Task prompt:
Only the lines with "ALLTERRAIN" in them need to be copied from the listing.

Data section:
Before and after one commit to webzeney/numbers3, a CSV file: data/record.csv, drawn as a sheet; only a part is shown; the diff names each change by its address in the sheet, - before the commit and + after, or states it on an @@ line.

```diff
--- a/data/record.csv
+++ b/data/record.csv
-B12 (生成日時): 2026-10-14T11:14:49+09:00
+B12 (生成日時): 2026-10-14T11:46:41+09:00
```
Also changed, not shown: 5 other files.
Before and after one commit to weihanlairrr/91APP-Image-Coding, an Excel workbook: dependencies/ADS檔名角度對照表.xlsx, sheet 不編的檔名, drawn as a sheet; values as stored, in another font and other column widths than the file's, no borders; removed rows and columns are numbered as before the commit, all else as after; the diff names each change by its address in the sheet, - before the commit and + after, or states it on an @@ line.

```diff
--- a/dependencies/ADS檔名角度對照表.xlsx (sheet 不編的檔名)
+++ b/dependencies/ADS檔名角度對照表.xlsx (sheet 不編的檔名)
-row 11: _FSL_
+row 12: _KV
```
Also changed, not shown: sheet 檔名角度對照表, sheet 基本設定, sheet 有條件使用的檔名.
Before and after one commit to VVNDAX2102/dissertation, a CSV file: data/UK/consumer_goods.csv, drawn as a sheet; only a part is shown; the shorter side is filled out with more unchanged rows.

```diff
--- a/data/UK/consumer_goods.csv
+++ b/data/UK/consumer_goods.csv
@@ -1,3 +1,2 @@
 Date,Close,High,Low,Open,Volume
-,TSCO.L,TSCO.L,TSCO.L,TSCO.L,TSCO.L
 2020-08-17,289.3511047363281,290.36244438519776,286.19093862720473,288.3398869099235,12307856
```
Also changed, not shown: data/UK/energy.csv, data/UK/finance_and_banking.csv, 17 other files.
...
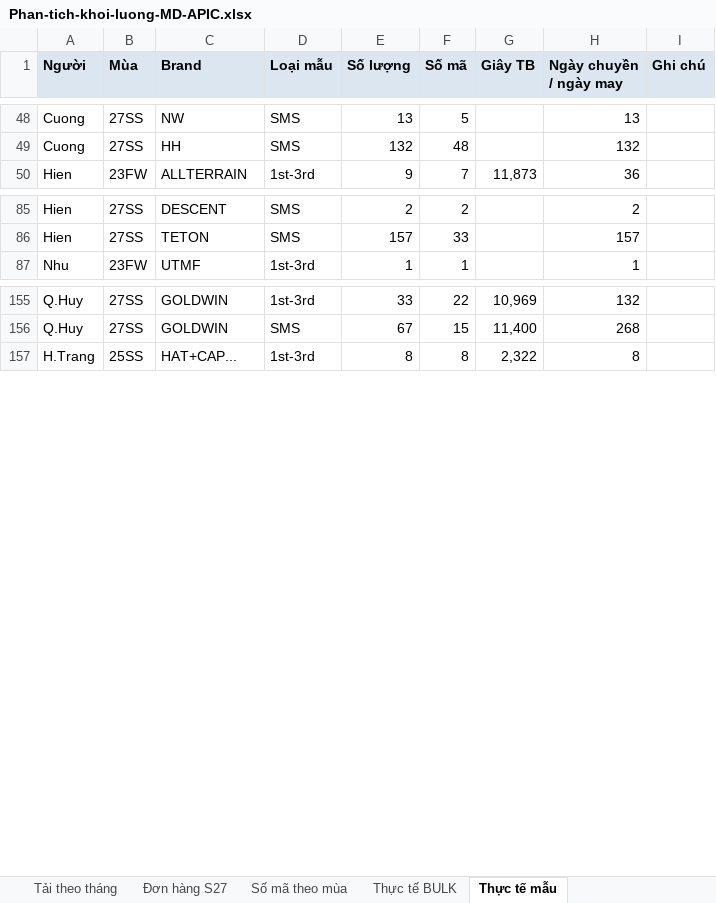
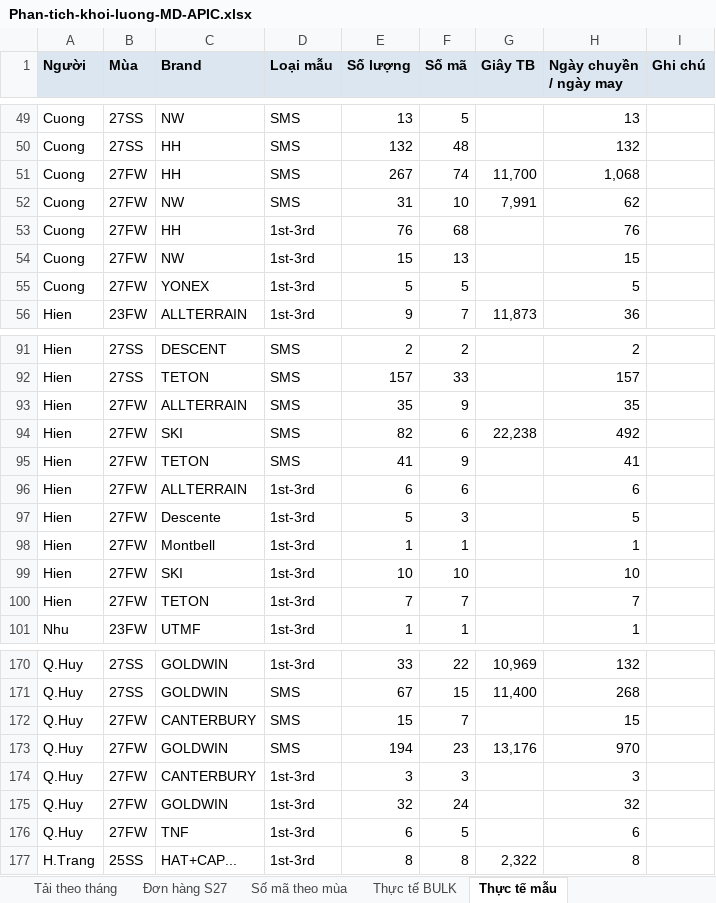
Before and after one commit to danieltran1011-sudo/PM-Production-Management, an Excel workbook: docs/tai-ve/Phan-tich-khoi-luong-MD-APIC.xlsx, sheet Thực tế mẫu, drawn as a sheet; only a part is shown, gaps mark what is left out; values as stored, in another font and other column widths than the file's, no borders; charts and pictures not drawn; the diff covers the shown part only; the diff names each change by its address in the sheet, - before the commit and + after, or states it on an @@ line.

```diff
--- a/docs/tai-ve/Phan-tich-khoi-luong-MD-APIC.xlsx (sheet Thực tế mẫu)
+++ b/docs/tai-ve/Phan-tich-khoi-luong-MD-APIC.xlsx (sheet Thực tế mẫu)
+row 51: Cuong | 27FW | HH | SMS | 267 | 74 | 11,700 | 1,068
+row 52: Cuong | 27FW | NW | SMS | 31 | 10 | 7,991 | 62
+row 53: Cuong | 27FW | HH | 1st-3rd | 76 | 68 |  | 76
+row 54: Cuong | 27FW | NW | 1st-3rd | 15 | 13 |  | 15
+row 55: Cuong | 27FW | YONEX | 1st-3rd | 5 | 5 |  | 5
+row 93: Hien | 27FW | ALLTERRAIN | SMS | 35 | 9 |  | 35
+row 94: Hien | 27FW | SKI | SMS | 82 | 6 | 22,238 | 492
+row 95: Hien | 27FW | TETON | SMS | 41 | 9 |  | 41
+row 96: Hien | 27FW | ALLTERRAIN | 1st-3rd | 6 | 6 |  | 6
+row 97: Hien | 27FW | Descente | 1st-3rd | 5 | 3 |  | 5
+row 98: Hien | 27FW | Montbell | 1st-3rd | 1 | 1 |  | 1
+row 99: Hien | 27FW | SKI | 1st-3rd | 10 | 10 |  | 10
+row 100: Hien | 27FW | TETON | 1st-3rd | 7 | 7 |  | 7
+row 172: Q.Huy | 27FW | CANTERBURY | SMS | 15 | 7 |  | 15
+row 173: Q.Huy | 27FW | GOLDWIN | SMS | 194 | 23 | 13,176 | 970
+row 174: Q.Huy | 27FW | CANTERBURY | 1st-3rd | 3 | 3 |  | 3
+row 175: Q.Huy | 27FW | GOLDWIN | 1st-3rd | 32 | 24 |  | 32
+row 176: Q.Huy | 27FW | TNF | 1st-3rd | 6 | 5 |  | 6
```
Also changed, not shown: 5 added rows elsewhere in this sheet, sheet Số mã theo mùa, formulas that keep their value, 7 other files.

Final answer:
+row 93: Hien | 27FW | ALLTERRAIN | SMS | 35 | 9 |  | 35
+row 96: Hien | 27FW | ALLTERRAIN | 1st-3rd | 6 | 6 |  | 6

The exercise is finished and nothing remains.